You can do a lot of the repairs and adjustments yourself. That being said, you won’t be saving any money by switching to deck ovens, you’ll lose it in labor. In my opinion, you need to make sure that you’ll bring in extra business because of a higher quality product. Although, if your staff is inadequately trained then you will have a lower quality product
Do most of the places in your area use conveyors? If they’re aren’t any deck oven places then I think that it would give you an opportunity to really stick out. Walter with @smiling with hope swears by his old Blodgett decks in Reno. It’s really the only way to get that true NY style pizza bottom crust.

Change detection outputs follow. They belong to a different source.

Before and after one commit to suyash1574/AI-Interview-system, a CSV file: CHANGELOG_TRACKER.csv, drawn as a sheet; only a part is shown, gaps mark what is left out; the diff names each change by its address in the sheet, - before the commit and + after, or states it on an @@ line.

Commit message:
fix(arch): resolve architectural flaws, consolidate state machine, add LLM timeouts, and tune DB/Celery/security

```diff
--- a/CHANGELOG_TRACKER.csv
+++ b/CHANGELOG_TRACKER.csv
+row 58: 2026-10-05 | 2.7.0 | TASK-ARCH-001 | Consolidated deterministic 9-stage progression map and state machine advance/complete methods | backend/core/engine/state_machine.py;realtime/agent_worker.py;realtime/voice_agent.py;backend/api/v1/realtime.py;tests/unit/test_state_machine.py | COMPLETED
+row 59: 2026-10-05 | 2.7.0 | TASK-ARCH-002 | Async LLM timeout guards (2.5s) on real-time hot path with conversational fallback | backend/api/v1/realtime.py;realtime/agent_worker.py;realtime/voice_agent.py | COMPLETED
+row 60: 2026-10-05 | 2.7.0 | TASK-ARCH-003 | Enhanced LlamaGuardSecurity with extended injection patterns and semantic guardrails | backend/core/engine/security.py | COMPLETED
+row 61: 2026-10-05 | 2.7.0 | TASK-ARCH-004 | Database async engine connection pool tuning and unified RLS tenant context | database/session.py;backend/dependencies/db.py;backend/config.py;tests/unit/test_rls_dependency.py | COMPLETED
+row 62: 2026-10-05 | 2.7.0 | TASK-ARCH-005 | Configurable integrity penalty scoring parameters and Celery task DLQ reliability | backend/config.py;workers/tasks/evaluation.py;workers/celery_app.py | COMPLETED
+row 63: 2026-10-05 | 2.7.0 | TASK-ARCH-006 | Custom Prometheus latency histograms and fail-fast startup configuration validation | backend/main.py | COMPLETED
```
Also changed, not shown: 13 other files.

I’ll add that we used to have 2 Garland air deck ovens and 2 blodgett deck ovens at the same time. A noticeable amount of customers would ask for their pies to be baked in the Blodgetts instead of the Garlands. When we switched to only having stone deck ovens we did see a significant increase in business and anecdotally had a lot of positive comments from customers that wondered what we changed that made our pizzas better than before. Stone just cooks the bottom so much better than air.
In my humble opinion the biggest issue with any kind of deck or wood fired oven is the need for an oven tender. They put a raw pizza in the oven and it comes out only when he/she removes it, not a minute sooner or a minute later. My point is…they are dependent upon the human element, and we all know how that works. Every oven has its place and application, some are better than others in specific places (restaurant concepts) and applications (dine-in or DELCO), and even pizza toppings and loading enter into the picture. In my opinion, there is no one size fits all, perfect oven, you just have to find the type of oven which works best in YOUR specific application.
Tom Lehmann/The Dough Doctor